Fifty-five percent of parents surveyed said their child is planning to use student loans to pay for their education, an increase from 50% in 2012, according to results from Discover Student Loans’ fifth annual survey on trends in student loans.
The percent of parents who are willing to help their children with student, or other types of loans, to pay for college is also rising. Overall, 78% of parents expect to help their child pay for college while 75% are very or somewhat worried about having enough money to do so, according to the survey. Also, 61% of parents surveyed said they are very or somewhat likely to help their child pay back their loans, compared to 55% in 2012.
Discover Student Loans surveyed 1,000 adults with children ages 16-18 who are planning to attend college.
Most parents, when asked how much of their child’s education they could afford, said it would be up to 25% while the percentage who said they could afford all of it increased slightly from 9% in 2015 to 11% this year, according to the survey. Thirty-two percent of parents said student loans will cover the cost of their child’s education, followed by 27% who said they will use family savings.

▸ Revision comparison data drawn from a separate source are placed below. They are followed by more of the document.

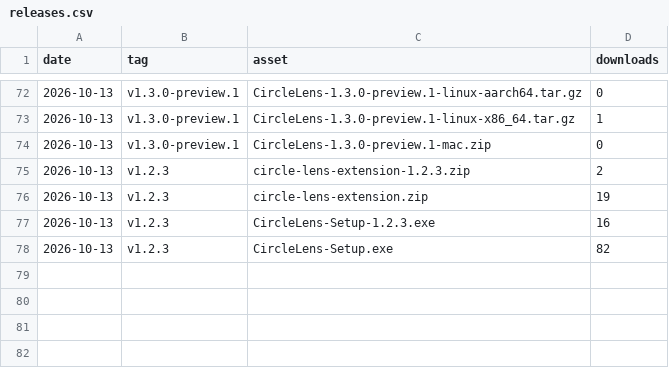
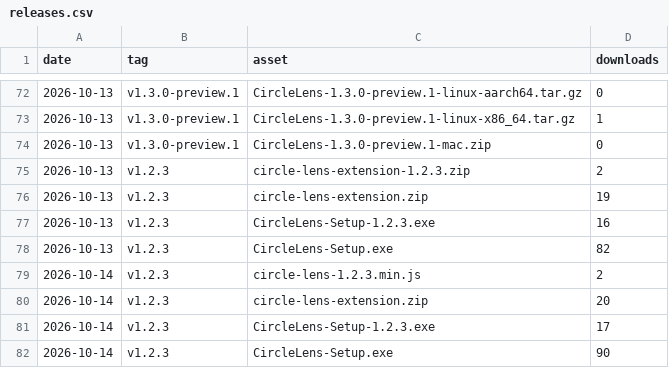
Before and after one commit to fauzulkc/circle-lens, a CSV file: releases.csv, drawn as a sheet; only a part is shown, gaps mark what is left out; the diff names each change by its address in the sheet, - before the commit and + after, or states it on an @@ line.

```diff
--- a/releases.csv
+++ b/releases.csv
+row 79: 2026-10-14 | v1.2.3 | circle-lens-1.2.3.min.js | 2
+row 80: 2026-10-14 | v1.2.3 | circle-lens-extension.zip | 20
+row 81: 2026-10-14 | v1.2.3 | CircleLens-Setup-1.2.3.exe | 17
+row 82: 2026-10-14 | v1.2.3 | CircleLens-Setup.exe | 90
```
Also changed, not shown: jsdelivr.csv, 2 other files.
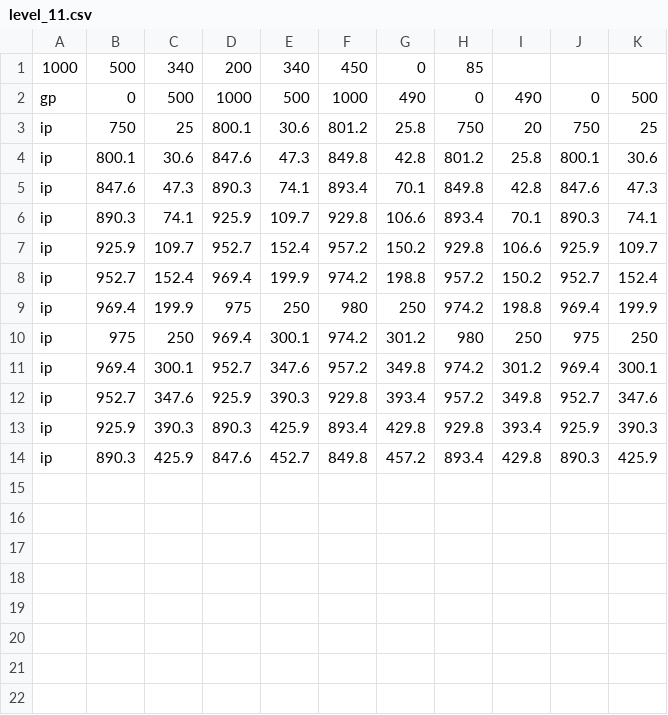
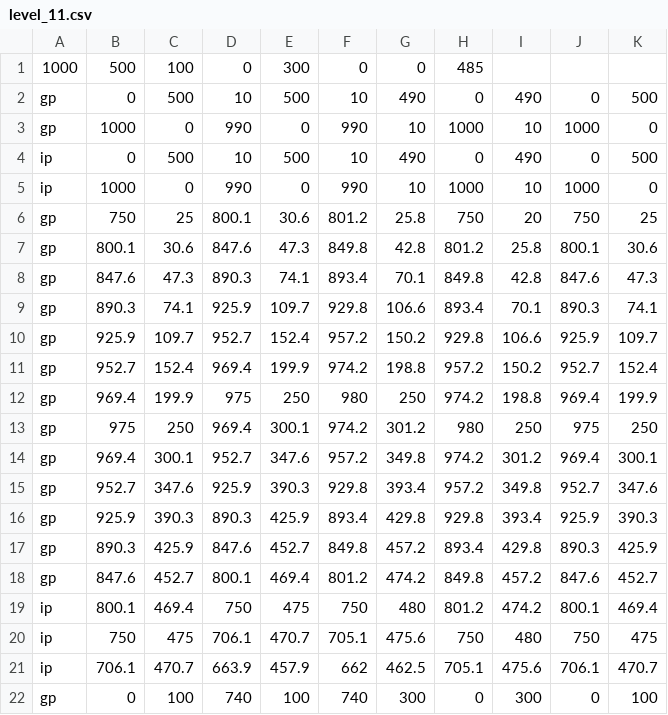
Before and after one commit to BDavisNewmark/Codot, a CSV file: levels/level_11.csv, drawn as a sheet.

Commit message:
edited level 11

```diff
--- a/levels/level_11.csv
+++ b/levels/level_11.csv
@@ -1,14 +1,22 @@
-1000, 500, 340, 200, 340, 450, 0, 85
-gp, 0, 500, 1000, 500, 1000, 490, 0, 490, 0, 500
-ip, 750, 25, 800.1, 30.6, 801.2, 25.8, 750, 20, 750, 25
-ip, 800.1, 30.6, 847.6, 47.3, 849.8, 42.8, 801.2, 25.8, 800.1, 30.6
-ip, 847.6, 47.3, 890.3, 74.1, 893.4, 70.1, 849.8, 42.8, 847.6, 47.3
-ip, 890.3, 74.1, 925.9, 109.7, 929.8, 106.6, 893.4, 70.1, 890.3, 74.1
-ip, 925.9, 109.7, 952.7, 152.4, 957.2, 150.2, 929.8, 106.6, 925.9, 109.7
-ip, 952.7, 152.4, 969.4, 199.9, 974.2, 198.8, 957.2, 150.2, 952.7, 152.4
-ip, 969.4, 199.9, 975, 250, 980, 250, 974.2, 198.8, 969.4, 199.9
-ip, 975, 250, 969.4, 300.1, 974.2, 301.2, 980, 250, 975, 250
-ip, 969.4, 300.1, 952.7, 347.6, 957.2, 349.8, 974.2, 301.2, 969.4, 300.1
-ip, 952.7, 347.6, 925.9, 390.3, 929.8, 393.4, 957.2, 349.8, 952.7, 347.6
-ip, 925.9, 390.3, 890.3, 425.9, 893.4, 429.8, 929.8, 393.4, 925.9, 390.3
-ip, 890.3, 425.9, 847.6, 452.7, 849.8, 457.2, 893.4, 429.8, 890.3, 425.9
+1000, 500, 100, 0, 300, 0, 0, 485
+gp, 0, 500, 10, 500, 10, 490, 0, 490, 0, 500
+gp, 1000, 0, 990, 0, 990, 10, 1000, 10, 1000, 0
+ip, 0, 500, 10, 500, 10, 490, 0, 490, 0, 500
+ip, 1000, 0, 990, 0, 990, 10, 1000, 10, 1000, 0
+gp, 750, 25, 800.1, 30.6, 801.2, 25.8, 750, 20, 750, 25
+gp, 800.1, 30.6, 847.6, 47.3, 849.8, 42.8, 801.2, 25.8, 800.1, 30.6
+gp, 847.6, 47.3, 890.3, 74.1, 893.4, 70.1, 849.8, 42.8, 847.6, 47.3
+gp, 890.3, 74.1, 925.9, 109.7, 929.8, 106.6, 893.4, 70.1, 890.3, 74.1
+gp, 925.9, 109.7, 952.7, 152.4, 957.2, 150.2, 929.8, 106.6, 925.9, 109.7
+gp, 952.7, 152.4, 969.4, 199.9, 974.2, 198.8, 957.2, 150.2, 952.7, 152.4
+gp, 969.4, 199.9, 975, 250, 980, 250, 974.2, 198.8, 969.4, 199.9
+gp, 975, 250, 969.4, 300.1, 974.2, 301.2, 980, 250, 975, 250
+gp, 969.4, 300.1, 952.7, 347.6, 957.2, 349.8, 974.2, 301.2, 969.4, 300.1
+gp, 952.7, 347.6, 925.9, 390.3, 929.8, 393.4, 957.2, 349.8, 952.7, 347.6
+gp, 925.9, 390.3, 890.3, 425.9, 893.4, 429.8, 929.8, 393.4, 925.9, 390.3
+gp, 890.3, 425.9, 847.6, 452.7, 849.8, 457.2, 893.4, 429.8, 890.3, 425.9
+gp, 847.6, 452.7, 800.1, 469.4, 801.2, 474.2, 849.8, 457.2, 847.6, 452.7
+ip, 800.1, 469.4, 750, 475, 750, 480, 801.2, 474.2, 800.1, 469.4
+ip, 750, 475, 706.1, 470.7, 705.1, 475.6, 750, 480, 750, 475
+ip, 706.1, 470.7, 663.9, 457.9, 662, 462.5, 705.1, 475.6, 706.1, 470.7
+gp, 0, 100, 740, 100, 740, 300, 0, 300, 0, 100
```
Also changed, not shown: 1 other file.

"While a vast majority of parents still report that they want to help their children pay for college, it’s clear that students are being asked to take on more financial ownership than in previous years," said Danny Ray, president of Discover Student Loans. The cost of college is an important factor when deciding on a school and 43% of parents responded that they are limiting their child’s college choice based on price, according to the survey. "Interestingly, this number has decreased since last year, when nearly half, 48% said price was limiting the choice of college,” the survey results stated.Thirty-one percent of parents said it would be more cost effective for their child to attend a public university instead of a private university; 30% saw public universities as a more cost-effective alternative to community college. Parents are evenly split, with 42% saying yes and no, that they would be more likely to help pay for their child’s education if they major in a field that would help them find a job, according to the survey.
Overall, parents are slightly less worried that their children’s student loan debt will impact their ability to purchase a car or house after graduation. Fifty percent of parents said they are very worried about the impact of student loan debt on their children’s financial future, compared to 55% and 58% in 2014 and 2015, respectively, according to the survey.